Roses are also particularly allergic to draught and the dripping of water on their leaves. Choose a part of your garden not overhung by trees, shrubs or other plants that can lead to rain drip.
If you have a larger garden, you may want to group your roses in one area of your garden so as to form a separate rose garden. There are many advantages to creating a separate (enclosed) rose garden. When separated from the rest of the garden the design of the rose parterre can be adapted to the cultural needs of your roses and a separate, rose-friendly watering system can be reserved for that area. Indeed, roses should not be watered from the top as this tends to encourage the growth of leaf fungus and the appearance of pests. The garden hose, soaker or a drip watering system should be placed in the bed with the water running slowly. Also, remember that monocultural rose gardens can look very dull in Winter, so either reserve them to an area that is not visible from the house or mix them with evergreen, grey-leaved plants that will give that area a colored touch during the Winter months.
The Essential Garden Design Workbook
by Rosemary Alexander
A highly detailed design workbook especially intended for serious home gardeners, students of design, and professionals. Expertly written by Rosemary Alexander (the founder and principal of The English Gardening School),

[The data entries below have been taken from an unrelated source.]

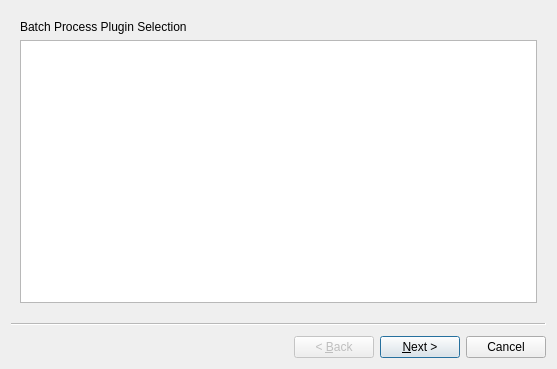
Ehlmann-research-group/WISER, file src/wiser/gui/ui_files/batch_processing_wizard.ui: the form before one commit.
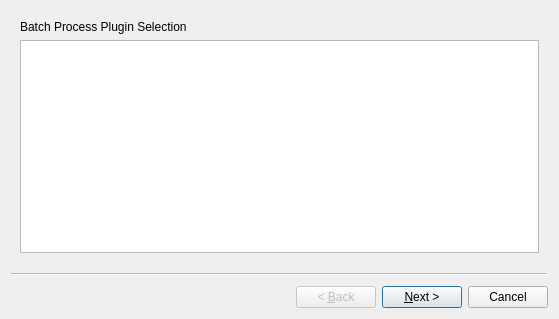
The form after the commit.

Commit message: GUI for prototype is pretty good

Patch:
```diff
--- a/src/wiser/gui/ui_files/batch_processing_wizard.ui
+++ b/src/wiser/gui/ui_files/batch_processing_wizard.ui
@@ -6,8 +6,8 @@
    <rect>
     <x>0</x>
     <y>0</y>
-    <width>557</width>
-    <height>369</height>
+    <width>559</width>
+    <height>319</height>
    </rect>
   </property>
   <property name="windowTitle">
```
Left out of the diff: 37 changed lines with no effect on the pictures. The commit also changes 2 other files.
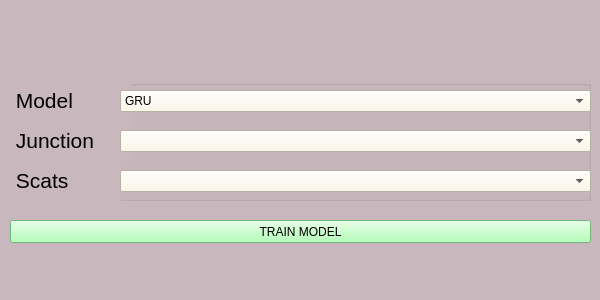
Qt form GUI/TFPS-TRAIN-GUI.ui (joshhehir/Traffic-Flow-Prediction) before a commit.
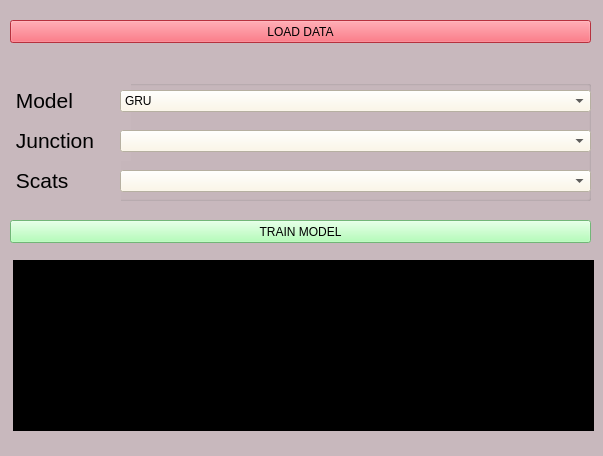
The same form after that commit.

```diff
--- a/GUI/TFPS-TRAIN-GUI.ui
+++ b/GUI/TFPS-TRAIN-GUI.ui
@@ -6,8 +6,8 @@
    <rect>
     <x>0</x>
     <y>0</y>
-    <width>600</width>
-    <height>300</height>
+    <width>603</width>
+    <height>456</height>
    </rect>
   </property>
   <property name="windowTitle">
@@ -154,6 +154,43 @@
      <string>TRAIN MODEL</string>
     </property>
    </widget>
+   <widget class="QPushButton" name="pushButton_2">
+    <property name="geometry">
+     <rect>
+      <x>10</x>
+      <y>20</y>
+      <width>581</width>
+      <height>23</height>
+     </rect>
+    </property>
+    <property name="styleSheet">
+     <string notr="true">background-color: rgb(255, 69, 87);</string>
+    </property>
+    <property name="text">
+     <string>LOAD DATA</string>
+    </property>
+   </widget>
+   <widget class="QTextEdit" name="textEdit">
+    <property name="geometry">
+     <rect>
+      <x>13</x>
+      <y>260</y>
+      <width>581</width>
+      <height>171</height>
+     </rect>
+    </property>
+    <property name="styleSheet">
+     <string notr="true">background-color: rgb(0, 0, 0);
+color: rgb(0, 255, 0);</string>
+    </property>
+    <property name="html">
+     <string>&lt;!DOCTYPE HTML PUBLIC &quot;-//W3C//DTD HTML 4.0//EN&quot; &quot;http://www.w3.org/TR/REC-html40/strict.dtd&quot;&gt;
+&lt;html&gt;&lt;head&gt;&lt;meta name=&quot;qrichtext&quot; content=&quot;1&quot; /&gt;&lt;style type=&quot;text/css&quot;&gt;
+p, li { white-space: pre-wrap; }
+&lt;/style&gt;&lt;/head&gt;&lt;body style=&quot; font-family:'MS Shell Dlg 2'; font-size:8.25pt; font-weight:400; font-style:normal;&quot;&gt;
+&lt;p style=&quot;-qt-paragraph-type:empty; margin-top:0px; margin-bottom:0px; margin-left:0px; margin-right:0px; -qt-block-indent:0; text-indent:0px;&quot;&gt;&lt;br /&gt;&lt;/p&gt;&lt;/body&gt;&lt;/html&gt;</string>
+    </property>
+   </widget>
   </widget>
   <widget class="QStatusBar" name="statusbar"/>
  </widget>
```
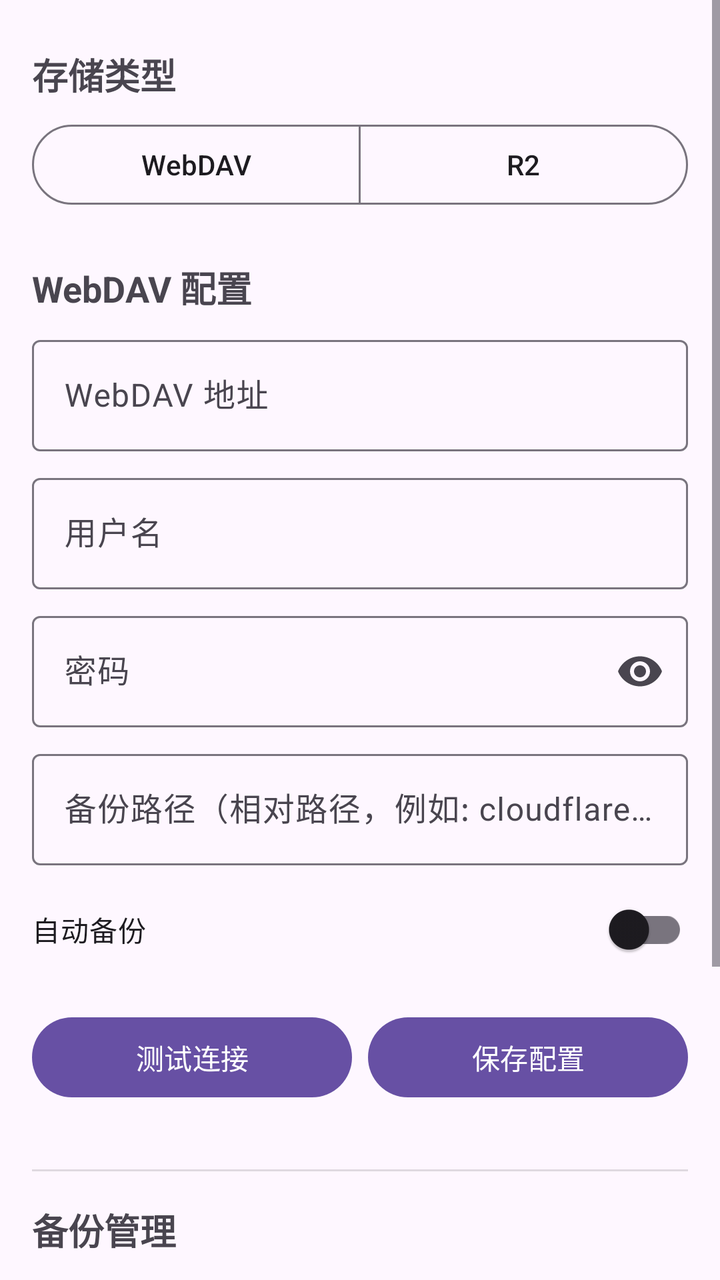
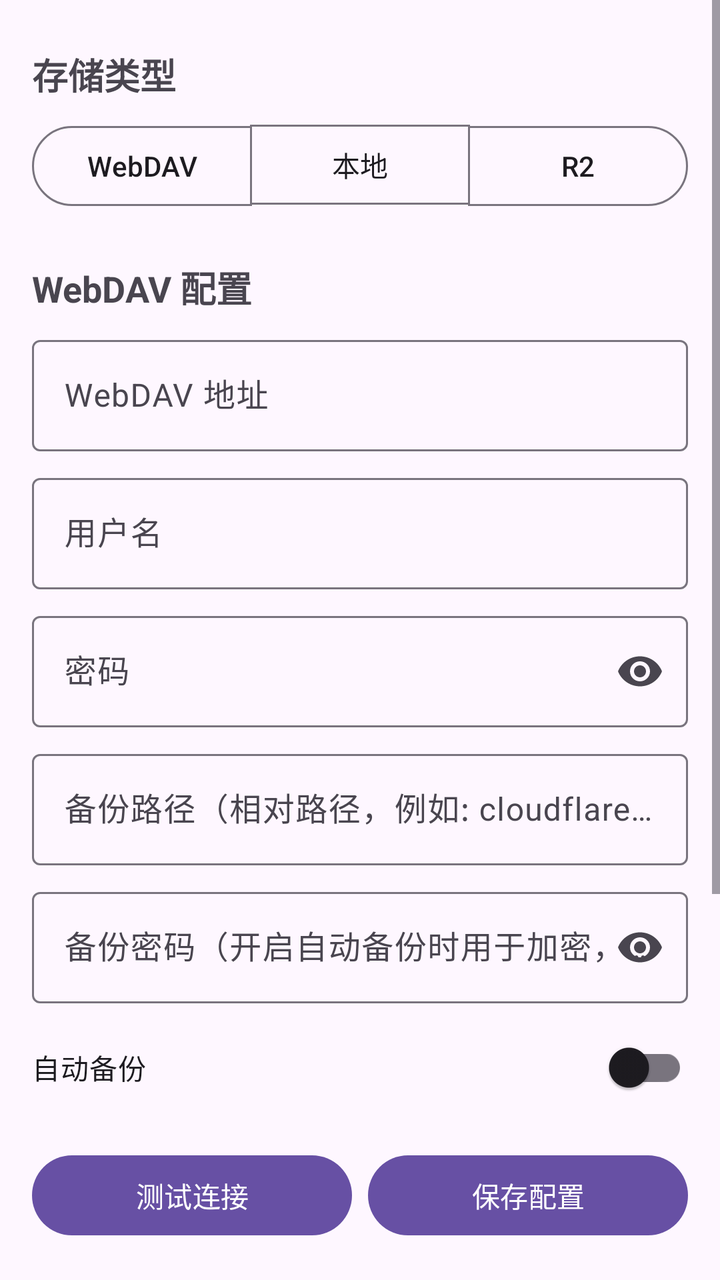

Screens rendered from an Android XML layout before and after an edit, with the pre-edit source and the edit as a unified diff.
<!-- AndroidManifest.xml: application theme AppTheme -->
<!-- res/layout/fragment_backup.xml -->
<?xml version="1.0" encoding="utf-8"?>
<ScrollView xmlns:android="http://schemas.android.com/apk/res/android"
    xmlns:app="http://schemas.android.com/apk/res-auto"
    android:layout_width="match_parent"
    android:layout_height="match_parent"
    android:fillViewport="true">

    <LinearLayout
        android:layout_width="match_parent"
        android:layout_height="wrap_content"
        android:orientation="vertical"
        android:padding="16dp">

        <com.google.android.material.progressindicator.LinearProgressIndicator
            android:id="@+id/progressIndicator"
            android:layout_width="match_parent"
            android:layout_height="wrap_content"
            android:visibility="gone"
            android:indeterminate="true" />

        <TextView
            android:layout_width="match_parent"
            android:layout_height="wrap_content"
            android:text="存储类型"
            android:textSize="18sp"
            android:textStyle="bold"
            android:layout_marginTop="8dp"
            android:layout_marginBottom="8dp" />

        <com.google.android.material.button.MaterialButtonToggleGroup
            android:id="@+id/storageTypeToggleGroup"
            android:layout_width="match_parent"
            android:layout_height="wrap_content"
            android:layout_marginBottom="16dp"
            app:singleSelection="true"
            app:selectionRequired="true">

            <com.google.android.material.button.MaterialButton
                android:id="@+id/webDavTypeButton"
                android:layout_width="0dp"
                android:layout_height="wrap_content"
                android:layout_weight="1"
                android:text="WebDAV"
                style="@style/Widget.Material3.Button.OutlinedButton" />

            <com.google.android.material.button.MaterialButton
                android:id="@+id/r2TypeButton"
                android:layout_width="0dp"
                android:layout_height="wrap_content"
                android:layout_weight="1"
                android:text="R2"
                style="@style/Widget.Material3.Button.OutlinedButton" />
        </com.google.android.material.button.MaterialButtonToggleGroup>

        <LinearLayout
            android:id="@+id/webDavConfigLayout"
            android:layout_width="match_parent"
            android:layout_height="wrap_content"
            android:orientation="vertical"
            android:visibility="visible">

            <TextView
                android:layout_width="match_parent"
                android:layout_height="wrap_content"
                android:text="WebDAV 配置"
                android:textSize="18sp"
                android:textStyle="bold"
                android:layout_marginTop="8dp"
                android:layout_marginBottom="8dp" />

        <com.google.android.material.textfield.TextInputLayout
            android:layout_width="match_parent"
            android:layout_height="wrap_content"
            android:hint="WebDAV 地址"
            android:layout_marginBottom="8dp"
            app:boxBackgroundMode="outline">

            <com.google.android.material.textfield.TextInputEditText
                android:id="@+id/urlInput"
                android:layout_width="match_parent"
                android:layout_height="wrap_content"
                android:inputType="textUri"
                android:singleLine="true" />
        </com.google.android.material.textfield.TextInputLayout>

        <com.google.android.material.textfield.TextInputLayout
            android:layout_width="match_parent"
            android:layout_height="wrap_content"
            android:hint="用户名"
            android:layout_marginBottom="8dp"
            app:boxBackgroundMode="outline">

            <com.google.android.material.textfield.TextInputEditText
                android:id="@+id/usernameInput"
                android:layout_width="match_parent"
                android:layout_height="wrap_content"
                android:inputType="text"
                android:singleLine="true" />
        </com.google.android.material.textfield.TextInputLayout>

        <com.google.android.material.textfield.TextInputLayout
            android:layout_width="match_parent"
            android:layout_height="wrap_content"
            android:hint="密码"
            android:layout_marginBottom="8dp"
            app:boxBackgroundMode="outline"
            app:endIconMode="password_toggle">

            <com.google.android.material.textfield.TextInputEditText
                android:id="@+id/passwordInput"
                android:layout_width="match_parent"
                android:layout_height="wrap_content"
                android:inputType="textPassword"
                android:singleLine="true" />
        </com.google.android.material.textfield.TextInputLayout>

        <com.google.android.material.textfield.TextInputLayout
            android:layout_width="match_parent"
            android:layout_height="wrap_content"
            android:hint="备份路径（相对路径，例如: cloudflare_backups）"
            android:layout_marginBottom="8dp"
            app:boxBackgroundMode="outline">

            <com.google.android.material.textfield.TextInputEditText
                android:id="@+id/backupPathInput"
                android:layout_width="match_parent"
                android:layout_height="wrap_content"
                android:inputType="text"
                android:singleLine="true" />
        </com.google.android.material.textfield.TextInputLayout>

        <com.google.android.material.switchmaterial.SwitchMaterial
            android:id="@+id/autoBackupSwitch"
            android:layout_width="match_parent"
            android:layout_height="wrap_content"
            android:text="自动备份"
            android:layout_marginBottom="16dp" />

        <LinearLayout
            android:layout_width="match_parent"
            android:layout_height="wrap_content"
            android:orientation="horizontal"
            android:layout_marginBottom="16dp">

            <com.google.android.material.button.MaterialButton
                android:id="@+id/testConnectionButton"
                android:layout_width="0dp"
                android:layout_height="wrap_content"
                android:layout_weight="1"
                android:text="测试连接"
                android:layout_marginEnd="8dp" />

            <com.google.android.material.button.MaterialButton
                android:id="@+id/saveConfigButton"
                android:layout_width="0dp"
                android:layout_height="wrap_content"
                android:layout_weight="1"
                android:text="保存配置" />
        </LinearLayout>
        </LinearLayout>

        <LinearLayout
            android:id="@+id/r2ConfigLayout"
            android:layout_width="match_parent"
            android:layout_height="wrap_content"
            android:orientation="vertical"
            android:visibility="gone">

            <TextView
                android:layout_width="match_parent"
                android:layout_height="wrap_content"
                android:text="R2 配置"
                android:textSize="18sp"
                android:textStyle="bold"
                android:layout_marginTop="8dp"
                android:layout_marginBottom="8dp" />

            <com.google.android.material.textfield.TextInputLayout
                android:layout_width="match_parent"
                android:layout_height="wrap_content"
                android:hint="选择账号"
                android:layout_marginBottom="8dp"
                app:boxBackgroundMode="outline"
                style="@style/Widget.Material3.TextInputLayout.OutlinedBox.ExposedDropdownMenu">

                <AutoCompleteTextView
                    android:id="@+id/accountInput"
                    android:layout_width="match_parent"
                    android:layout_height="wrap_content"
                    android:inputType="none" />
            </com.google.android.material.textfield.TextInputLayout>

            <com.google.android.material.textfield.TextInputLayout
                android:layout_width="match_parent"
                android:layout_height="wrap_content"
                android:hint="选择 Bucket"
                android:layout_marginBottom="8dp"
                app:boxBackgroundMode="outline"
                style="@style/Widget.Material3.TextInputLayout.OutlinedBox.ExposedDropdownMenu">

                <AutoCompleteTextView
                    android:id="@+id/bucketInput"
                    android:layout_width="match_parent"
                    android:layout_height="wrap_content"
                    android:inputType="text" />
            </com.google.android.material.textfield.TextInputLayout>

            <com.google.android.material.textfield.TextInputLayout
                android:layout_width="match_parent"
                android:layout_height="wrap_content"
                android:hint="备份路径（相对路径，例如: backups）"
                android:layout_marginBottom="8dp"
                app:boxBackgroundMode="outline">

                <com.google.android.material.textfield.TextInputEditText
                    android:id="@+id/r2BackupPathInput"
                    android:layout_width="match_parent"
                    android:layout_height="wrap_content"
                    android:inputType="text"
                    android:singleLine="true" />
            </com.google.android.material.textfield.TextInputLayout>

            <com.google.android.material.switchmaterial.SwitchMaterial
                android:id="@+id/r2AutoBackupSwitch"
                android:layout_width="match_parent"
                android:layout_height="wrap_content"
                android:text="自动备份"
                android:layout_marginBottom="16dp" />

            <LinearLayout
                android:layout_width="match_parent"
                android:layout_height="wrap_content"
                android:orientation="horizontal"
                android:layout_marginBottom="16dp">

                <com.google.android.material.button.MaterialButton
                    android:id="@+id/loadBucketsButton"
                    android:layout_width="0dp"
                    android:layout_height="wrap_content"
                    android:layout_weight="1"
                    android:text="加载Bucket"
                    android:layout_marginEnd="8dp" />

                <com.google.android.material.button.MaterialButton
                    android:id="@+id/saveR2ConfigButton"
                    android:layout_width="0dp"
                    android:layout_height="wrap_content"
                    android:layout_weight="1"
                    android:text="保存配置" />
            </LinearLayout>
        </LinearLayout>

        <View
            android:layout_width="match_parent"
            android:layout_height="1dp"
            android:background="?android:attr/listDivider"
            android:layout_marginVertical="16dp" />

        <TextView
            android:layout_width="match_parent"
            android:layout_height="wrap_content"
            android:text="备份管理"
            android:textSize="18sp"
            android:textStyle="bold"
            android:layout_marginBottom="8dp" />

        <LinearLayout
            android:layout_width="match_parent"
            android:layout_height="wrap_content"
            android:orientation="horizontal"
            android:layout_marginBottom="16dp">

            <com.google.android.material.button.MaterialButton
                android:id="@+id/backupButton"
                android:layout_width="0dp"
                android:layout_height="wrap_content"
                android:layout_weight="1"
                android:text="立即备份"
                android:layout_marginEnd="8dp" />

            <com.google.android.material.button.MaterialButton
                android:id="@+id/loadFilesButton"
                android:layout_width="0dp"
                android:layout_height="wrap_content"
                android:layout_weight="1"
                android:text="刷新列表" />
        </LinearLayout>

        <TextView
            android:layout_width="match_parent"
            android:layout_height="wrap_content"
            android:text="备份文件列表"
            android:textSize="16sp"
            android:textStyle="bold"
            android:layout_marginBottom="8dp" />

        <androidx.recyclerview.widget.RecyclerView
            android:id="@+id/backupFilesRecyclerView"
            android:layout_width="match_parent"
            android:layout_height="wrap_content"
            android:minHeight="100dp" />

    </LinearLayout>
</ScrollView>
<!-- resources referenced by this layout -->
<resources>
  <style name="AppTheme" parent="Base.AppTheme" />
  <style name="Base.AppTheme" parent="Theme.Material3.DayNight.NoActionBar">
      
      
    </style>
</resources>

<!-- the commit's change to res/layout/fragment_backup.xml (unified diff, before → after) -->
@@ -44,6 +44,14 @@
                 style="@style/Widget.Material3.Button.OutlinedButton" />
 
             <com.google.android.material.button.MaterialButton
+                android:id="@+id/localTypeButton"
+                android:layout_width="0dp"
+                android:layout_height="wrap_content"
+                android:layout_weight="1"
+                android:text="本地"
+                style="@style/Widget.Material3.Button.OutlinedButton" />
+
+            <com.google.android.material.button.MaterialButton
                 android:id="@+id/r2TypeButton"
                 android:layout_width="0dp"
                 android:layout_height="wrap_content"
@@ -129,6 +137,23 @@
                 android:singleLine="true" />
         </com.google.android.material.textfield.TextInputLayout>
 
+        <com.google.android.material.textfield.TextInputLayout
+            android:id="@+id/webDavBackupPasswordLayout"
+            android:layout_width="match_parent"
+            android:layout_height="wrap_content"
+            android:hint="备份密码（开启自动备份时用于加密，留空则不加密）"
+            android:layout_marginBottom="8dp"
+            app:boxBackgroundMode="outline"
+            app:endIconMode="password_toggle">
+
+            <com.google.android.material.textfield.TextInputEditText
+                android:id="@+id/webDavBackupPasswordInput"
+                android:layout_width="match_parent"
+                android:layout_height="wrap_content"
+                android:inputType="textPassword"
+                android:singleLine="true" />
+        </com.google.android.material.textfield.TextInputLayout>
+
         <com.google.android.material.switchmaterial.SwitchMaterial
             android:id="@+id/autoBackupSwitch"
             android:layout_width="match_parent"
@@ -220,6 +245,23 @@
                     android:singleLine="true" />
             </com.google.android.material.textfield.TextInputLayout>
 
+            <com.google.android.material.textfield.TextInputLayout
+                android:id="@+id/r2BackupPasswordLayout"
+                android:layout_width="match_parent"
+                android:layout_height="wrap_content"
+                android:hint="备份密码（开启自动备份时用于加密，留空则不加密）"
+                android:layout_marginBottom="8dp"
+                app:boxBackgroundMode="outline"
+                app:endIconMode="password_toggle">
+
+                <com.google.android.material.textfield.TextInputEditText
+                    android:id="@+id/r2BackupPasswordInput"
+                    android:layout_width="match_parent"
+                    android:layout_height="wrap_content"
+                    android:inputType="textPassword"
+                    android:singleLine="true" />
+            </com.google.android.material.textfield.TextInputLayout>
+
             <com.google.android.material.switchmaterial.SwitchMaterial
                 android:id="@+id/r2AutoBackupSwitch"
                 android:layout_width="match_parent"
@@ -250,6 +292,105 @@
             </LinearLayout>
         </LinearLayout>
 
+        <LinearLayout
+            android:id="@+id/localConfigLayout"
+            android:layout_width="match_parent"
+            android:layout_height="wrap_content"
+            android:orientation="vertical"
+            android:visibility="gone">
+
+            <TextView
+                android:layout_width="match_parent"
+                android:layout_height="wrap_content"
+                android:text="本地备份"
+                android:textSize="18sp"
+                android:textStyle="bold"
+                android:layout_marginTop="8dp"
+                android:layout_marginBottom="8dp" />
+
+            <com.google.android.material.card.MaterialCardView
+                android:layout_width="match_parent"
+                android:layout_height="wrap_content"
+                android:layout_marginBottom="12dp"
+                app:cardCornerRadius="8dp"
+                app:cardElevation="0dp"
+                app:strokeColor="?attr/colorOutlineVariant"
+                app:strokeWidth="1dp">
+
+                <LinearLayout
+                    android:layout_width="match_parent"
+                    android:layout_height="wrap_content"
+                    android:orientation="vertical"
+                    android:padding="12dp">
+
+                    <TextView
+                        android:id="@+id/localDirText"
+                        android:layout_width="match_parent"
+                        android:layout_height="wrap_content"
+                        android:text="当前目录: 应用私有目录（默认）"
+                        android:textSize="14sp"
+                        android:textColor="?attr/colorOnSurfaceVariant"
+                        android:layout_marginBottom="8dp" />
+
+                    <LinearLayout
+                        android:layout_width="match_parent"
+                        android:layout_height="wrap_content"
+                        android:orientation="horizontal">
+
+                        <com.google.android.material.button.MaterialButton
+                            android:id="@+id/chooseDirButton"
+                            android:layout_width="wrap_content"
+                            android:layout_height="wrap_content"
+                            android:text="选择其他目录"
+                            style="@style/Widget.Material3.Button.OutlinedButton" />
+
+                        <Space
+                            android:layout_width="0dp"
+                            android:layout_height="0dp"
+                            android:layout_weight="1" />
+
+                        <com.google.android.material.button.MaterialButton
+                            android:id="@+id/importBackupButton"
+                            android:layout_width="wrap_content"
+                            android:layout_height="wrap_content"
+                            android:text="导入备份"
+                            style="@style/Widget.Material3.Button.OutlinedButton" />
+                    </LinearLayout>
+                </LinearLayout>
+            </com.google.android.material.card.MaterialCardView>
+
+            <com.google.android.material.textfield.TextInputLayout
+                android:id="@+id/localBackupPasswordLayout"
+                android:layout_width="match_parent"
+                android:layout_height="wrap_content"
+                android:hint="备份密码（开启自动备份时用于加密，留空则不加密）"
+                android:layout_marginBottom="8dp"
+                app:boxBackgroundMode="outline"
+                app:endIconMode="password_toggle">
+
+                <com.google.android.material.textfield.TextInputEditText
+                    android:id="@+id/localBackupPasswordInput"
+                    android:layout_width="match_parent"
+                    android:layout_height="wrap_content"
+                    android:inputType="textPassword"
+                    android:singleLine="true" />
+            </com.google.android.material.textfield.TextInputLayout>
+
+            <com.google.android.material.switchmaterial.SwitchMaterial
+                android:id="@+id/localAutoBackupSwitch"
+                android:layout_width="match_parent"
+                android:layout_height="wrap_content"
+                android:text="自动备份"
+                android:layout_marginBottom="16dp" />
+
+            <com.google.android.material.button.MaterialButton
+                android:id="@+id/saveLocalConfigButton"
+                android:layout_width="match_parent"
+                android:layout_height="wrap_content"
+                android:text="保存配置"
+                android:layout_marginBottom="16dp" />
+        </LinearLayout>
+
         <View
             android:layout_width="match_parent"
             android:layout_height="1dp"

Landscaping with Roses:
Gardens Walkways Arbors Containers
by Jeff Cox
Garden Gallery: The Plants, Art, and Hardscape of Little and Lewis
by George Little, David Lewis
Unless otherwise specified photos on this page © Alessandro Carocci Buzi and Lilly's Rose Garden.
Rose Garden Design Patterns
Some rose varieties, such as 'The Fairy' or 'Max Graf' can be used as ground-cover plants.
Along a central path borders made of three rows of roses combined with low, grey-leaved plants or trimmed buxus produce a very nice visual effect.
Rose climbing up an olive tree.
Note the lavander at the base of the tree to protect the rose plant against upclimbing insects.
Photo Alessandro Carocci Buzi
For a larger rose garden preferably choose a pattern composed of geometric beds either stand-alone or arranged symmetrically along the borders, the main walk or any other central element of the garden. The geometric beds can in turn be separated by narrow paths within the pattern.
Choose larger rose groups rather than dividing up the space into numerous, small groups of roses. In a small garden, a single, central rose bed is a nice alternative.
Structures, such as gazebos, arbors, pillars and treillage will give a beautiful, romantic touch and break up the monotony.
Beautiful, ornamental garden with rose shrubs, a trimmed buxus and hornbeam hedge.
Photo by Vera Bogaerts
A rose arbor and picket fence in a country garden
Photo by Verena Matthew
Shrub roses or climbers can be planted along the perimeter of the garden.
Climbing roses can also be trained to climb up trees, such as olive trees or apple trees, provided these have been pruned in a shape that allows enough sunlight to reach the rose plant.
Rose climbing up a tree.
Photo Alessandro Carocci Buzi
Rose 'Dance de Feu' climbing up a Mediterranean pine
Photo: Alessandro Carocci Buzi